**Task prompt:** Repeat the data that follows verbatim. Images are not part of the copy.

**Given information:**
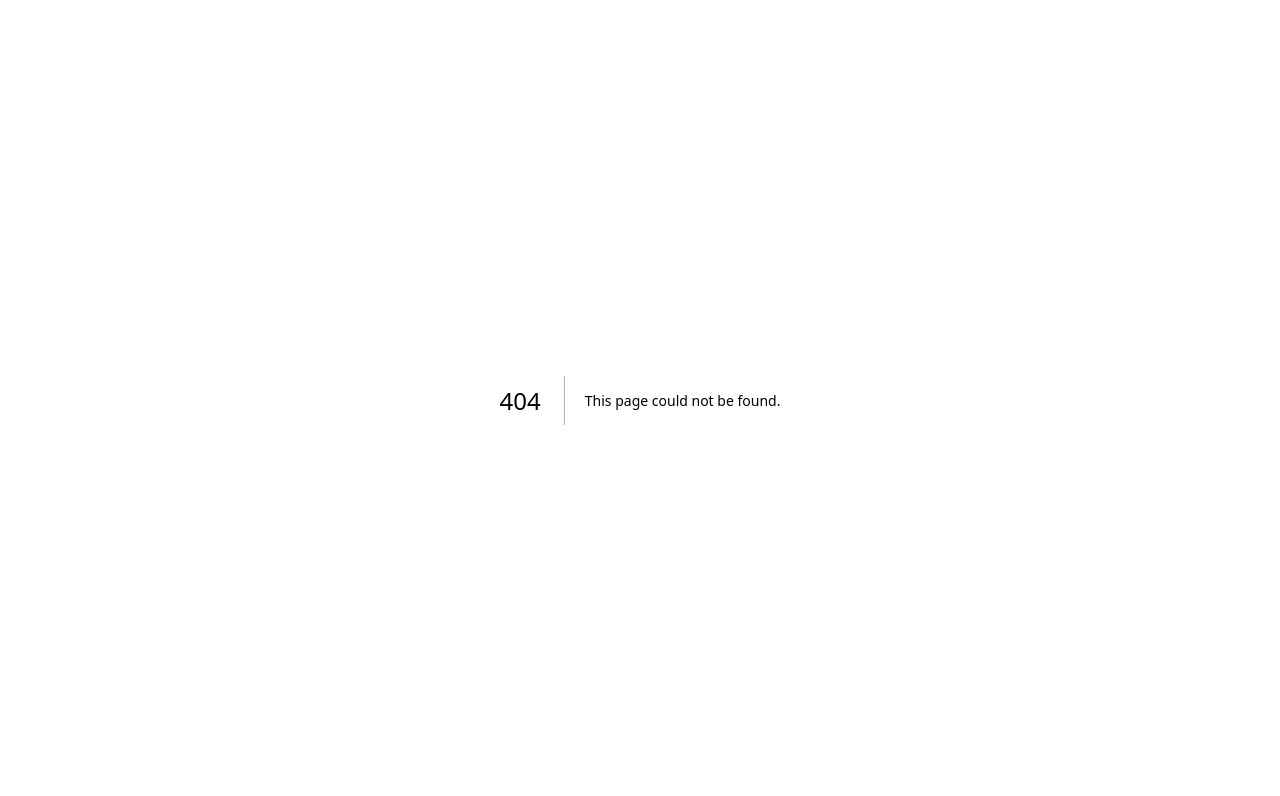
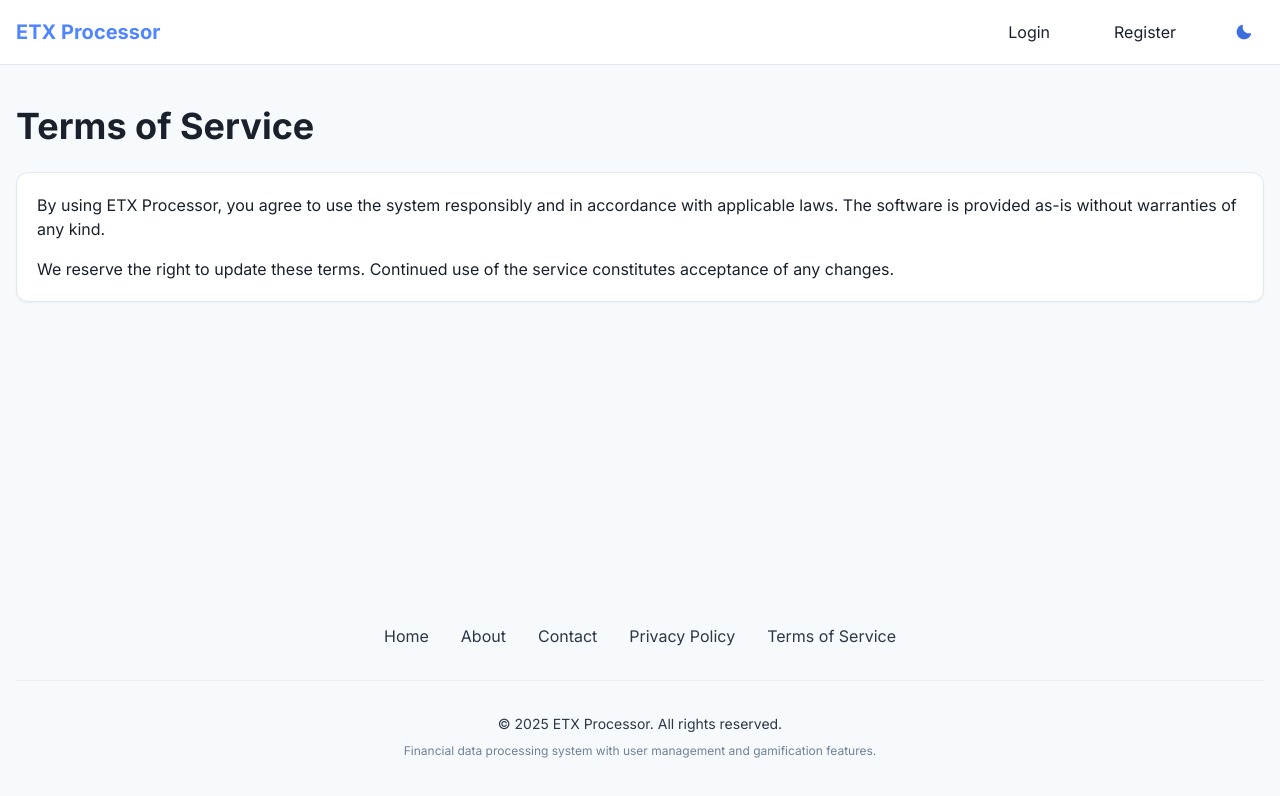
Before and after one commit to lucastran1991/etxprocessor, a Next.js app in the folder frontend/: page /terms in a window 1280 px wide. Before the commit this address had no page. Shown: the top 796 px of the page. Built offline with nearby package versions, Linux system fonts and the light colour scheme.

Commit message:
frontend: add static pages About, Contact, Privacy, Terms and link from footer

```diff
--- /dev/null
+++ b/frontend/src/app/terms/page.tsx
@@ -0,0 +1,32 @@
+'use client'
+
+import { Container, Heading, Text, VStack, Card, CardBody, useColorModeValue } from '@chakra-ui/react'
+import Layout from '@/components/layout/Layout'
+
+export default function TermsPage() {
+  const cardBg = useColorModeValue('white', 'gray.800')
+  const borderColor = useColorModeValue('gray.200', 'gray.700')
+  return (
+    <Layout>
+      <Container maxW="7xl" py={10}>
+        <VStack spacing={6} align="stretch">
+          <Heading as="h1" size="xl">Terms of Service</Heading>
+          <Card bg={cardBg} borderColor={borderColor} borderWidth="1px">
+            <CardBody>
+              <VStack align="start" spacing={4}>
+                <Text>
+                  By using ETX Processor, you agree to use the system responsibly and in accordance with
+                  applicable laws. The software is provided as-is without warranties of any kind.
+                </Text>
+                <Text>
+                  We reserve the right to update these terms. Continued use of the service constitutes acceptance
+                  of any changes.
+                </Text>
+              </VStack>
+            </CardBody>
+          </Card>
+        </VStack>
+      </Container>
+    </Layout>
+  )
+}
```
Also changed, not shown: frontend/src/app/about/page.tsx (added, +31 -0 lines), frontend/src/app/contact/page.tsx (added, +30 -0 lines), frontend/src/app/privacy/page.tsx (added, +31 -0 lines).
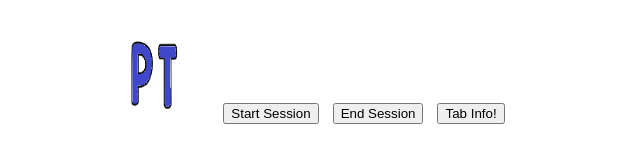
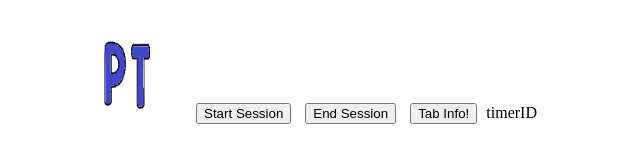
Before and after one commit to yacorn/ActivityTracker, a browser extension: page CS321-Productivity-Tracker-main 2/hello.html in a window 1280 px wide. Shown: the whole page, without its empty margins (333-973 px from the left). Drawn offline with Linux system fonts and the light colour scheme.

Commit message:
Update hello.html

```diff
--- a/CS321-Productivity-Tracker-main 2/hello.html
+++ b/CS321-Productivity-Tracker-main 2/hello.html
@@ -25,6 +25,7 @@
      <button id="StartSession">Start Session</button>
      <button id="EndSession">End Session</button>
      <button id="tabInfo">Tab Info!</button>
+     <timer id="timerInterval">timerID</timer>
     <script src="popup.js"></script>
  </body>
 </html>
```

**Answer to this exercise:**
Before and after one commit to lucastran1991/etxprocessor, a Next.js app in the folder frontend/: page /terms in a window 1280 px wide. Before the commit this address had no page. Shown: the top 796 px of the page. Built offline with nearby package versions, Linux system fonts and the light colour scheme.

Commit message:
frontend: add static pages About, Contact, Privacy, Terms and link from footer

```diff
--- /dev/null
+++ b/frontend/src/app/terms/page.tsx
@@ -0,0 +1,32 @@
+'use client'
+
+import { Container, Heading, Text, VStack, Card, CardBody, useColorModeValue } from '@chakra-ui/react'
+import Layout from '@/components/layout/Layout'
+
+export default function TermsPage() {
+  const cardBg = useColorModeValue('white', 'gray.800')
+  const borderColor = useColorModeValue('gray.200', 'gray.700')
+  return (
+    <Layout>
+      <Container maxW="7xl" py={10}>
+        <VStack spacing={6} align="stretch">
+          <Heading as="h1" size="xl">Terms of Service</Heading>
+          <Card bg={cardBg} borderColor={borderColor} borderWidth="1px">
+            <CardBody>
+              <VStack align="start" spacing={4}>
+                <Text>
+                  By using ETX Processor, you agree to use the system responsibly and in accordance with
+                  applicable laws. The software is provided as-is without warranties of any kind.
+                </Text>
+                <Text>
+                  We reserve the right to update these terms. Continued use of the service constitutes acceptance
+                  of any changes.
+                </Text>
+              </VStack>
+            </CardBody>
+          </Card>
+        </VStack>
+      </Container>
+    </Layout>
+  )
+}
```
Also changed, not shown: frontend/src/app/about/page.tsx (added, +31 -0 lines), frontend/src/app/contact/page.tsx (added, +30 -0 lines), frontend/src/app/privacy/page.tsx (added, +31 -0 lines).
Before and after one commit to yacorn/ActivityTracker, a browser extension: page CS321-Productivity-Tracker-main 2/hello.html in a window 1280 px wide. Shown: the whole page, without its empty margins (333-973 px from the left). Drawn offline with Linux system fonts and the light colour scheme.

Commit message:
Update hello.html

```diff
--- a/CS321-Productivity-Tracker-main 2/hello.html
+++ b/CS321-Productivity-Tracker-main 2/hello.html
@@ -25,6 +25,7 @@
      <button id="StartSession">Start Session</button>
      <button id="EndSession">End Session</button>
      <button id="tabInfo">Tab Info!</button>
+     <timer id="timerInterval">timerID</timer>
     <script src="popup.js"></script>
  </body>
 </html>
```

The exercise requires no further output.